Segment Open
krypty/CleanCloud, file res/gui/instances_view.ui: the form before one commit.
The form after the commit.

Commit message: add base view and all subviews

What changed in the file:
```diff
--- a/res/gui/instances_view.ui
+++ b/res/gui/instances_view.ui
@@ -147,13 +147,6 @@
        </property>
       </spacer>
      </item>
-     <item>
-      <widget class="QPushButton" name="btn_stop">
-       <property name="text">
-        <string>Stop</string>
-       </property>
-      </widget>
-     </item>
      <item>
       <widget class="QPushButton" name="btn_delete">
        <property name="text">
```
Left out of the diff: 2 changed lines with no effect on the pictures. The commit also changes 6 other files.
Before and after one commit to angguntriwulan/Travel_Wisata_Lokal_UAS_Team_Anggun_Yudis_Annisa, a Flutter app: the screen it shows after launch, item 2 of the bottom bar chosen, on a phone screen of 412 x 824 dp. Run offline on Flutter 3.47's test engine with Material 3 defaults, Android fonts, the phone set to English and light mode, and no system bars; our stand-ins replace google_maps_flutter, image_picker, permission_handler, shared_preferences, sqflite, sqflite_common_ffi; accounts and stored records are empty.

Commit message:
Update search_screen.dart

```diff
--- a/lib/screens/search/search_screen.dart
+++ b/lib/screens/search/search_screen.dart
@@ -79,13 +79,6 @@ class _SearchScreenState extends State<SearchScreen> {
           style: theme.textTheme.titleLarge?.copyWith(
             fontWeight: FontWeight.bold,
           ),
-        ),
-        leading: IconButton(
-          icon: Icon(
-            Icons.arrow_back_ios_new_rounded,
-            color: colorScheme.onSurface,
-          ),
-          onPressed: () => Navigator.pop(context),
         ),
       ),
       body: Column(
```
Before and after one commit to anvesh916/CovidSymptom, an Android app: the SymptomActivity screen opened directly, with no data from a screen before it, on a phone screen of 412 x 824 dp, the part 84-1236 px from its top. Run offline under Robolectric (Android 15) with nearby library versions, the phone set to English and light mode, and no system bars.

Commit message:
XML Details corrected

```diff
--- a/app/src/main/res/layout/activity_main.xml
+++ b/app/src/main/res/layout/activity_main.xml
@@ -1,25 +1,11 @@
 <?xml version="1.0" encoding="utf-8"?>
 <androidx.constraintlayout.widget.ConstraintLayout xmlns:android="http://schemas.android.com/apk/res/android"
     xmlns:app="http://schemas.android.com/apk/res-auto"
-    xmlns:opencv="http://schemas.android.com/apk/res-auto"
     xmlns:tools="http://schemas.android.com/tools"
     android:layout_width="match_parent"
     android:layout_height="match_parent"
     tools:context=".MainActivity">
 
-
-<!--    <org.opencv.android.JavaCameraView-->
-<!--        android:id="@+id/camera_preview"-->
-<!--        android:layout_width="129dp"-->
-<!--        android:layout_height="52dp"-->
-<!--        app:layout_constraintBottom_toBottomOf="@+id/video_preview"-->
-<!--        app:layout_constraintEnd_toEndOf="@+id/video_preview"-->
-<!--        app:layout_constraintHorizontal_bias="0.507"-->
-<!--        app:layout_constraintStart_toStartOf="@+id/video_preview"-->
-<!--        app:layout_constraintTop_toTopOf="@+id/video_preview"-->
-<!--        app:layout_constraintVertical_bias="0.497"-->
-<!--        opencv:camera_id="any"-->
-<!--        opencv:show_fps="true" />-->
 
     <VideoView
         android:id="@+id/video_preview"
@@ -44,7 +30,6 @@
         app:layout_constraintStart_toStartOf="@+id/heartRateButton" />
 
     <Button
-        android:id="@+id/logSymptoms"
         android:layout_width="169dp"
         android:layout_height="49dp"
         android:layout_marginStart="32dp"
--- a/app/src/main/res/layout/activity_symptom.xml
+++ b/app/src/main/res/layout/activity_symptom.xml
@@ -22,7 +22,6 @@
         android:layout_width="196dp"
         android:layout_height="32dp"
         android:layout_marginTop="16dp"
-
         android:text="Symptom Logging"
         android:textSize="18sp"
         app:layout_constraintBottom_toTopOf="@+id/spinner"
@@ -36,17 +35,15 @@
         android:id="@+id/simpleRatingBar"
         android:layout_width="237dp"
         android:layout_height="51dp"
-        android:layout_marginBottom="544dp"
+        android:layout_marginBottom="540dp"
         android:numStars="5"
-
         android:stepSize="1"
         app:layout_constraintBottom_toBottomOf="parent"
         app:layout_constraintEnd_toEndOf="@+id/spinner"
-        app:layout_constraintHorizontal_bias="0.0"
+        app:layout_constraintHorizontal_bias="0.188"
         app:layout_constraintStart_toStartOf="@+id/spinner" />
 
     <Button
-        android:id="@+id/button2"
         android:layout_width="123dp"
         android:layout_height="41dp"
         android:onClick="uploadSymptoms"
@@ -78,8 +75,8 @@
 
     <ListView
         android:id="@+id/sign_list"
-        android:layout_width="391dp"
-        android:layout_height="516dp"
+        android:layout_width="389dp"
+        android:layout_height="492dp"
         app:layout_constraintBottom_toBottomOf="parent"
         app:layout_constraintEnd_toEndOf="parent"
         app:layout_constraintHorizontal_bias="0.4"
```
Segment Closed
- **Task prompt**: The answer must restate each entry word for word.

- **Solution to this problem**:
krypty/CleanCloud, file res/gui/instances_view.ui: the form before one commit.
The form after the commit.

Commit message: add base view and all subviews

What changed in the file:
```diff
--- a/res/gui/instances_view.ui
+++ b/res/gui/instances_view.ui
@@ -147,13 +147,6 @@
        </property>
       </spacer>
      </item>
-     <item>
-      <widget class="QPushButton" name="btn_stop">
-       <property name="text">
-        <string>Stop</string>
-       </property>
-      </widget>
-     </item>
      <item>
       <widget class="QPushButton" name="btn_delete">
        <property name="text">
```
Left out of the diff: 2 changed lines with no effect on the pictures. The commit also changes 6 other files.
Before and after one commit to angguntriwulan/Travel_Wisata_Lokal_UAS_Team_Anggun_Yudis_Annisa, a Flutter app: the screen it shows after launch, item 2 of the bottom bar chosen, on a phone screen of 412 x 824 dp. Run offline on Flutter 3.47's test engine with Material 3 defaults, Android fonts, the phone set to English and light mode, and no system bars; our stand-ins replace google_maps_flutter, image_picker, permission_handler, shared_preferences, sqflite, sqflite_common_ffi; accounts and stored records are empty.

Commit message:
Update search_screen.dart

```diff
--- a/lib/screens/search/search_screen.dart
+++ b/lib/screens/search/search_screen.dart
@@ -79,13 +79,6 @@ class _SearchScreenState extends State<SearchScreen> {
           style: theme.textTheme.titleLarge?.copyWith(
             fontWeight: FontWeight.bold,
           ),
-        ),
-        leading: IconButton(
-          icon: Icon(
-            Icons.arrow_back_ios_new_rounded,
-            color: colorScheme.onSurface,
-          ),
-          onPressed: () => Navigator.pop(context),
         ),
       ),
       body: Column(
```
Before and after one commit to anvesh916/CovidSymptom, an Android app: the SymptomActivity screen opened directly, with no data from a screen before it, on a phone screen of 412 x 824 dp, the part 84-1236 px from its top. Run offline under Robolectric (Android 15) with nearby library versions, the phone set to English and light mode, and no system bars.

Commit message:
XML Details corrected

```diff
--- a/app/src/main/res/layout/activity_main.xml
+++ b/app/src/main/res/layout/activity_main.xml
@@ -1,25 +1,11 @@
 <?xml version="1.0" encoding="utf-8"?>
 <androidx.constraintlayout.widget.ConstraintLayout xmlns:android="http://schemas.android.com/apk/res/android"
     xmlns:app="http://schemas.android.com/apk/res-auto"
-    xmlns:opencv="http://schemas.android.com/apk/res-auto"
     xmlns:tools="http://schemas.android.com/tools"
     android:layout_width="match_parent"
     android:layout_height="match_parent"
     tools:context=".MainActivity">
 
-
-<!--    <org.opencv.android.JavaCameraView-->
-<!--        android:id="@+id/camera_preview"-->
-<!--        android:layout_width="129dp"-->
-<!--        android:layout_height="52dp"-->
-<!--        app:layout_constraintBottom_toBottomOf="@+id/video_preview"-->
-<!--        app:layout_constraintEnd_toEndOf="@+id/video_preview"-->
-<!--        app:layout_constraintHorizontal_bias="0.507"-->
-<!--        app:layout_constraintStart_toStartOf="@+id/video_preview"-->
-<!--        app:layout_constraintTop_toTopOf="@+id/video_preview"-->
-<!--        app:layout_constraintVertical_bias="0.497"-->
-<!--        opencv:camera_id="any"-->
-<!--        opencv:show_fps="true" />-->
 
     <VideoView
         android:id="@+id/video_preview"
@@ -44,7 +30,6 @@
         app:layout_constraintStart_toStartOf="@+id/heartRateButton" />
 
     <Button
-        android:id="@+id/logSymptoms"
         android:layout_width="169dp"
         android:layout_height="49dp"
         android:layout_marginStart="32dp"
--- a/app/src/main/res/layout/activity_symptom.xml
+++ b/app/src/main/res/layout/activity_symptom.xml
@@ -22,7 +22,6 @@
         android:layout_width="196dp"
         android:layout_height="32dp"
         android:layout_marginTop="16dp"
-
         android:text="Symptom Logging"
         android:textSize="18sp"
         app:layout_constraintBottom_toTopOf="@+id/spinner"
@@ -36,17 +35,15 @@
         android:id="@+id/simpleRatingBar"
         android:layout_width="237dp"
         android:layout_height="51dp"
-        android:layout_marginBottom="544dp"
+        android:layout_marginBottom="540dp"
         android:numStars="5"
-
         android:stepSize="1"
         app:layout_constraintBottom_toBottomOf="parent"
         app:layout_constraintEnd_toEndOf="@+id/spinner"
-        app:layout_constraintHorizontal_bias="0.0"
+        app:layout_constraintHorizontal_bias="0.188"
         app:layout_constraintStart_toStartOf="@+id/spinner" />
 
     <Button
-        android:id="@+id/button2"
         android:layout_width="123dp"
         android:layout_height="41dp"
         android:onClick="uploadSymptoms"
@@ -78,8 +75,8 @@
 
     <ListView
         android:id="@+id/sign_list"
-        android:layout_width="391dp"
-        android:layout_height="516dp"
+        android:layout_width="389dp"
+        android:layout_height="492dp"
         app:layout_constraintBottom_toBottomOf="parent"
         app:layout_constraintEnd_toEndOf="parent"
         app:layout_constraintHorizontal_bias="0.4"
```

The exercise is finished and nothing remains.